(Web interface edit records)
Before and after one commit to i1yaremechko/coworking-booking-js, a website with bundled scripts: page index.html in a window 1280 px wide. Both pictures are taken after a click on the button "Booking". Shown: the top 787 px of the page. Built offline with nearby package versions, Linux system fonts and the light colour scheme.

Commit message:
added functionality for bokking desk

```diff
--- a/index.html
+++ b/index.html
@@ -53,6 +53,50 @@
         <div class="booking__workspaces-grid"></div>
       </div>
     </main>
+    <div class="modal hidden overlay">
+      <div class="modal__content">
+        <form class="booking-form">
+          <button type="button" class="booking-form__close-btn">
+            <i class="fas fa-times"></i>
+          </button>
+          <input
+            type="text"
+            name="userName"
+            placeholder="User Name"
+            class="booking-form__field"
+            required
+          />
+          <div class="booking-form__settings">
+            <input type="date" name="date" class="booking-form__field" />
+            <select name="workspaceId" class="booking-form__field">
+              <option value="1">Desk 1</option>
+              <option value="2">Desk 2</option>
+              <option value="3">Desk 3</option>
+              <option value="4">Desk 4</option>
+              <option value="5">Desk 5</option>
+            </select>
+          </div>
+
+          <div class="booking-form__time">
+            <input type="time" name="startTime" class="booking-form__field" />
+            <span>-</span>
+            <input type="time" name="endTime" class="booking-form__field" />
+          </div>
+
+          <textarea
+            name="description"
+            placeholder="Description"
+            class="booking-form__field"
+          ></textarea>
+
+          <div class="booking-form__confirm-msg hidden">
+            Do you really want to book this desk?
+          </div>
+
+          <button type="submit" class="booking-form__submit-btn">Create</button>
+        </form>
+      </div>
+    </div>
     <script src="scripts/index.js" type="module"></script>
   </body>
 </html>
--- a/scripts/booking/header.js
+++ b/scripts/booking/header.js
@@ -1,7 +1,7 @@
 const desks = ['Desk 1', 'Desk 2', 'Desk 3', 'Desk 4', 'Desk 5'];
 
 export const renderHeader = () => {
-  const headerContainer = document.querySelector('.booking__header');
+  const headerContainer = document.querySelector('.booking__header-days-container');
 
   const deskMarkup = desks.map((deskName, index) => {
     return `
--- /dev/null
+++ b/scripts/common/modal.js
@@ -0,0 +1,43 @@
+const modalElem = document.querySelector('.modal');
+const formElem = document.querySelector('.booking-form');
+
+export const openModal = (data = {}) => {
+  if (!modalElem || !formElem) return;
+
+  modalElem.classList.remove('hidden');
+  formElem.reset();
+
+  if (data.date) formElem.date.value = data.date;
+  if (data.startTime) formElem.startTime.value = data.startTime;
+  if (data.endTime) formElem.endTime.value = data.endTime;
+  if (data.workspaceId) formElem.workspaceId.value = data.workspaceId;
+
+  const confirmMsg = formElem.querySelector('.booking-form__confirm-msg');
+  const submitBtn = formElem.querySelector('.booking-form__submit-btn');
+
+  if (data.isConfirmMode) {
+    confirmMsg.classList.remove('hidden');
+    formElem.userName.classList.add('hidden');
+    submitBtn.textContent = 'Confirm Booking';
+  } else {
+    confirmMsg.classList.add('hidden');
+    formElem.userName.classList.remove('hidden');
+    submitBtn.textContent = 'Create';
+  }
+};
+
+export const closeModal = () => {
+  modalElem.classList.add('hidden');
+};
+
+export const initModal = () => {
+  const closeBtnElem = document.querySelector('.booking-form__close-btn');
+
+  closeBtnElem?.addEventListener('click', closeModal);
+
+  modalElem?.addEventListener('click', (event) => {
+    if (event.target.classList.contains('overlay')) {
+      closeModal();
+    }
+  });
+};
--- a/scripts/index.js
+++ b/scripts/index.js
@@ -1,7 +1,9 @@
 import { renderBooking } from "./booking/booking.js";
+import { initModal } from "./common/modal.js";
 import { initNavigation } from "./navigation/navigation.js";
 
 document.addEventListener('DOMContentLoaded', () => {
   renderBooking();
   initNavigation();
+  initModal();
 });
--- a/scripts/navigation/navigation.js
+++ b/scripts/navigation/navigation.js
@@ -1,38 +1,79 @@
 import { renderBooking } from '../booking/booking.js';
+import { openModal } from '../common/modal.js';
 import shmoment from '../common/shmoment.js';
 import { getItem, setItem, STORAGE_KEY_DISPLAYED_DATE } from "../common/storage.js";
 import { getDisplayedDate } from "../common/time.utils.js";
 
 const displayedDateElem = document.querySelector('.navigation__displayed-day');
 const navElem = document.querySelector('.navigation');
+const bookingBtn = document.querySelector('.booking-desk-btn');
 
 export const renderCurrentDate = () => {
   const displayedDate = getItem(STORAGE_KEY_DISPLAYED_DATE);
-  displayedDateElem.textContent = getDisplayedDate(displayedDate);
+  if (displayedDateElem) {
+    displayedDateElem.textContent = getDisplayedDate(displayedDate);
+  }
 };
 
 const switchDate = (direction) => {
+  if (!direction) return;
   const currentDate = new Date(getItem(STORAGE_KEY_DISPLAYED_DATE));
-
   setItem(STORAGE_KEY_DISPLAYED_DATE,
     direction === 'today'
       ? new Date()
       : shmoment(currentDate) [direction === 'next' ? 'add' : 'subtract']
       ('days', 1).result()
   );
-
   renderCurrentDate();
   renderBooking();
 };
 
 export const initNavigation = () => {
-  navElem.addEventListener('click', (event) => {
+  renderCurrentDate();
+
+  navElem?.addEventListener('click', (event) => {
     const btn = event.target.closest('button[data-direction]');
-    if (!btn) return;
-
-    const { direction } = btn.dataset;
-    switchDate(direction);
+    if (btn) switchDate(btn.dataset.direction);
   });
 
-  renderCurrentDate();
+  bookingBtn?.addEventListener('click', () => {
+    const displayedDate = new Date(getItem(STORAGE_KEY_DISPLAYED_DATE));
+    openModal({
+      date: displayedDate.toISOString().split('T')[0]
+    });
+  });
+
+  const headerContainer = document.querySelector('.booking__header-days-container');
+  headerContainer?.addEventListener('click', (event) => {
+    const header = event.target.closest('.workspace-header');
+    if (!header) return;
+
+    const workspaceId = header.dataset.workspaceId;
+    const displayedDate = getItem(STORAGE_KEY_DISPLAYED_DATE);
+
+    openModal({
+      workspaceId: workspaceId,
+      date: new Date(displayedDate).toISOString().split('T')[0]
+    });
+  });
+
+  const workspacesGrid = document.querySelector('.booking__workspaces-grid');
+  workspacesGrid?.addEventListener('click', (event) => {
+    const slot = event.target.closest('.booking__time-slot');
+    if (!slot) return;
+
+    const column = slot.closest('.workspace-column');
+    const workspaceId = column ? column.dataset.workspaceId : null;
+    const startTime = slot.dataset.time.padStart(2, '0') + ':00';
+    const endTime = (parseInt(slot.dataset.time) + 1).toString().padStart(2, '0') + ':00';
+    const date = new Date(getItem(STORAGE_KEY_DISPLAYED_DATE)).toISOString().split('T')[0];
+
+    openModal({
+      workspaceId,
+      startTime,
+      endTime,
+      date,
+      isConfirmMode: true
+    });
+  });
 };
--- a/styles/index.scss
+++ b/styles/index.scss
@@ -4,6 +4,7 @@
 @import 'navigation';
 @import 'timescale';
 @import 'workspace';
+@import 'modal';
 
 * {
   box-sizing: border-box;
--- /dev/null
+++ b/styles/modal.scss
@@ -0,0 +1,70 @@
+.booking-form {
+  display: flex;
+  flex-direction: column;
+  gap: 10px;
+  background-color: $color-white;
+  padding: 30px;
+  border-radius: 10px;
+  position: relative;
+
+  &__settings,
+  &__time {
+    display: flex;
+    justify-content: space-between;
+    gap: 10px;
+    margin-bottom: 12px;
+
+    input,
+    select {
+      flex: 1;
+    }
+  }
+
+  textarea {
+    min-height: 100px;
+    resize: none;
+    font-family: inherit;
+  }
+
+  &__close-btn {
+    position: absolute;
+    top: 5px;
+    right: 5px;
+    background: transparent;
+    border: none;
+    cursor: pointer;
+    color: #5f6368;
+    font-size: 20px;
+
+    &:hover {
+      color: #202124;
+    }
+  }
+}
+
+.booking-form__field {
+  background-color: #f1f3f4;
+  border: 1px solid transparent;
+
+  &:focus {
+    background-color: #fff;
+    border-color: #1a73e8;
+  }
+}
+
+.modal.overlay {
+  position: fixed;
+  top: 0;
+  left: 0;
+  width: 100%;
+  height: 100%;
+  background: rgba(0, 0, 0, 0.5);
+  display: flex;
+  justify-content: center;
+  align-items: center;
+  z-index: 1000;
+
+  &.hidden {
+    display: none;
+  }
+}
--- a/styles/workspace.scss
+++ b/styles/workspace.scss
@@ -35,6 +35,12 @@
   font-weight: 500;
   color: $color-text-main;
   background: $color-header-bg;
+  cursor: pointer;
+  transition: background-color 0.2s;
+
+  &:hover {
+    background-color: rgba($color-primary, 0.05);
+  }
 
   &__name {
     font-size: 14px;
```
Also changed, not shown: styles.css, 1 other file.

— TASK GOAL —
The expected answer is a copy of each line in the records that holds the word "formElem".

— FINISHED TASK —
+const formElem = document.querySelector('.booking-form');
+  if (!modalElem || !formElem) return;
+  formElem.reset();
+  if (data.date) formElem.date.value = data.date;
+  if (data.startTime) formElem.startTime.value = data.startTime;
+  if (data.endTime) formElem.endTime.value = data.endTime;
+  if (data.workspaceId) formElem.workspaceId.value = data.workspaceId;
+  const confirmMsg = formElem.querySelector('.booking-form__confirm-msg');
+  const submitBtn = formElem.querySelector('.booking-form__submit-btn');
+    formElem.userName.classList.add('hidden');
+    formElem.userName.classList.remove('hidden');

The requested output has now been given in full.